Task description:
Your output should contain every record, unchanged.

§

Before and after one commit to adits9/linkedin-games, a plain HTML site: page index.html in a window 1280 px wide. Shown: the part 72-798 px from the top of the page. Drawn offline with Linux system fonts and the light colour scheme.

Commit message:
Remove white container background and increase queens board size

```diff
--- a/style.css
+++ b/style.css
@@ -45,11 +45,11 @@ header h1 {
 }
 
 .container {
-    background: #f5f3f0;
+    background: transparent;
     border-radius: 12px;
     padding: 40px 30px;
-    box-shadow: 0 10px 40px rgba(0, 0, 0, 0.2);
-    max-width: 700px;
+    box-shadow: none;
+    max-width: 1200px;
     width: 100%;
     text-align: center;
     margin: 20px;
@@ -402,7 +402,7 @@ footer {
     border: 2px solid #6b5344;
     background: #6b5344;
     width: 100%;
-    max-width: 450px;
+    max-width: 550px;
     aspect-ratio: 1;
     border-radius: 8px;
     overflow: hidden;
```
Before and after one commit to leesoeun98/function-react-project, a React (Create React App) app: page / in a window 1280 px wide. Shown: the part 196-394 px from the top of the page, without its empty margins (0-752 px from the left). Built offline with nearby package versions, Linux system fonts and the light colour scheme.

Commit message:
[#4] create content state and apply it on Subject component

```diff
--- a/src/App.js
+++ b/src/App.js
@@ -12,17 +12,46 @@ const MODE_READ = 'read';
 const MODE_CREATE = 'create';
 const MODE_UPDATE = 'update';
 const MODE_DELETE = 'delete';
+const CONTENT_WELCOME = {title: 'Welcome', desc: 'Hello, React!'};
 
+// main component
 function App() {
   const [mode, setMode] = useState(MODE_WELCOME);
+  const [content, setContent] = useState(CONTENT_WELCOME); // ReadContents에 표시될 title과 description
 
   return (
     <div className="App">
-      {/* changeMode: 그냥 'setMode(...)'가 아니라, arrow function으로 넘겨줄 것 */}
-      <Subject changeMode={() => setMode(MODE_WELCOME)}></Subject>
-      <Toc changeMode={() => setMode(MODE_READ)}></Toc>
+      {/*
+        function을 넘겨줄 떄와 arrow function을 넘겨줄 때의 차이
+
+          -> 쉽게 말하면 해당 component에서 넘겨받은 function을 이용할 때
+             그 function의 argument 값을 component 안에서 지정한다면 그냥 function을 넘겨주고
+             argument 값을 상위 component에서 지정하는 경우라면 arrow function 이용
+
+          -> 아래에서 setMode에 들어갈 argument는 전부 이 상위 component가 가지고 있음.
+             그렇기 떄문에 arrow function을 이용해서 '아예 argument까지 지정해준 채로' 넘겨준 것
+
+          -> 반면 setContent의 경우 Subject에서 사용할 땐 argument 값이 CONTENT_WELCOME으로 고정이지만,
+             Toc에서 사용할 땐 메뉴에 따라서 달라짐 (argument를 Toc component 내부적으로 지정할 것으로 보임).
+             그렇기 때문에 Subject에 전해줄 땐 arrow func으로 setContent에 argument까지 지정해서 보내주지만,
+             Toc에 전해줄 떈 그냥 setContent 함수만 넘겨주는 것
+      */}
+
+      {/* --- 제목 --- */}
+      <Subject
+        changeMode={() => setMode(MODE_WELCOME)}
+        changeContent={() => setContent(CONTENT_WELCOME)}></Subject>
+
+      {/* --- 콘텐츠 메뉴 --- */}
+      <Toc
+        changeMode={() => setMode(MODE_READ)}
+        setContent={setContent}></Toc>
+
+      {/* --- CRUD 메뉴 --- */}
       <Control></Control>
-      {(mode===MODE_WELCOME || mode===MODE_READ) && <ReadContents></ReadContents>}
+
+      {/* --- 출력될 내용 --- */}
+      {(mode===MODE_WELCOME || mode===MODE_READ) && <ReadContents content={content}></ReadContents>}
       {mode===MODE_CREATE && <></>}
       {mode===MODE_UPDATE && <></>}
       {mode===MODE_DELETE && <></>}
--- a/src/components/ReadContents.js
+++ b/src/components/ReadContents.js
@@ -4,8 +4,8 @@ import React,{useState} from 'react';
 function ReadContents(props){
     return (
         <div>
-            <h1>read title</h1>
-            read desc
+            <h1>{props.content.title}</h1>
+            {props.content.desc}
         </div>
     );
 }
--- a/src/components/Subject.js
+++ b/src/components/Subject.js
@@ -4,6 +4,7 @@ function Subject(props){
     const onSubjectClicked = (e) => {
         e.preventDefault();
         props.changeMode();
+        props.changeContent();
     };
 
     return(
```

§

Output for this task:
Before and after one commit to adits9/linkedin-games, a plain HTML site: page index.html in a window 1280 px wide. Shown: the part 72-798 px from the top of the page. Drawn offline with Linux system fonts and the light colour scheme.

Commit message:
Remove white container background and increase queens board size

```diff
--- a/style.css
+++ b/style.css
@@ -45,11 +45,11 @@ header h1 {
 }
 
 .container {
-    background: #f5f3f0;
+    background: transparent;
     border-radius: 12px;
     padding: 40px 30px;
-    box-shadow: 0 10px 40px rgba(0, 0, 0, 0.2);
-    max-width: 700px;
+    box-shadow: none;
+    max-width: 1200px;
     width: 100%;
     text-align: center;
     margin: 20px;
@@ -402,7 +402,7 @@ footer {
     border: 2px solid #6b5344;
     background: #6b5344;
     width: 100%;
-    max-width: 450px;
+    max-width: 550px;
     aspect-ratio: 1;
     border-radius: 8px;
     overflow: hidden;
```
Before and after one commit to leesoeun98/function-react-project, a React (Create React App) app: page / in a window 1280 px wide. Shown: the part 196-394 px from the top of the page, without its empty margins (0-752 px from the left). Built offline with nearby package versions, Linux system fonts and the light colour scheme.

Commit message:
[#4] create content state and apply it on Subject component

```diff
--- a/src/App.js
+++ b/src/App.js
@@ -12,17 +12,46 @@ const MODE_READ = 'read';
 const MODE_CREATE = 'create';
 const MODE_UPDATE = 'update';
 const MODE_DELETE = 'delete';
+const CONTENT_WELCOME = {title: 'Welcome', desc: 'Hello, React!'};
 
+// main component
 function App() {
   const [mode, setMode] = useState(MODE_WELCOME);
+  const [content, setContent] = useState(CONTENT_WELCOME); // ReadContents에 표시될 title과 description
 
   return (
     <div className="App">
-      {/* changeMode: 그냥 'setMode(...)'가 아니라, arrow function으로 넘겨줄 것 */}
-      <Subject changeMode={() => setMode(MODE_WELCOME)}></Subject>
-      <Toc changeMode={() => setMode(MODE_READ)}></Toc>
+      {/*
+        function을 넘겨줄 떄와 arrow function을 넘겨줄 때의 차이
+
+          -> 쉽게 말하면 해당 component에서 넘겨받은 function을 이용할 때
+             그 function의 argument 값을 component 안에서 지정한다면 그냥 function을 넘겨주고
+             argument 값을 상위 component에서 지정하는 경우라면 arrow function 이용
+
+          -> 아래에서 setMode에 들어갈 argument는 전부 이 상위 component가 가지고 있음.
+             그렇기 떄문에 arrow function을 이용해서 '아예 argument까지 지정해준 채로' 넘겨준 것
+
+          -> 반면 setContent의 경우 Subject에서 사용할 땐 argument 값이 CONTENT_WELCOME으로 고정이지만,
+             Toc에서 사용할 땐 메뉴에 따라서 달라짐 (argument를 Toc component 내부적으로 지정할 것으로 보임).
+             그렇기 때문에 Subject에 전해줄 땐 arrow func으로 setContent에 argument까지 지정해서 보내주지만,
+             Toc에 전해줄 떈 그냥 setContent 함수만 넘겨주는 것
+      */}
+
+      {/* --- 제목 --- */}
+      <Subject
+        changeMode={() => setMode(MODE_WELCOME)}
+        changeContent={() => setContent(CONTENT_WELCOME)}></Subject>
+
+      {/* --- 콘텐츠 메뉴 --- */}
+      <Toc
+        changeMode={() => setMode(MODE_READ)}
+        setContent={setContent}></Toc>
+
+      {/* --- CRUD 메뉴 --- */}
       <Control></Control>
-      {(mode===MODE_WELCOME || mode===MODE_READ) && <ReadContents></ReadContents>}
+
+      {/* --- 출력될 내용 --- */}
+      {(mode===MODE_WELCOME || mode===MODE_READ) && <ReadContents content={content}></ReadContents>}
       {mode===MODE_CREATE && <></>}
       {mode===MODE_UPDATE && <></>}
       {mode===MODE_DELETE && <></>}
--- a/src/components/ReadContents.js
+++ b/src/components/ReadContents.js
@@ -4,8 +4,8 @@ import React,{useState} from 'react';
 function ReadContents(props){
     return (
         <div>
-            <h1>read title</h1>
-            read desc
+            <h1>{props.content.title}</h1>
+            {props.content.desc}
         </div>
     );
 }
--- a/src/components/Subject.js
+++ b/src/components/Subject.js
@@ -4,6 +4,7 @@ function Subject(props){
     const onSubjectClicked = (e) => {
         e.preventDefault();
         props.changeMode();
+        props.changeContent();
     };
 
     return(
```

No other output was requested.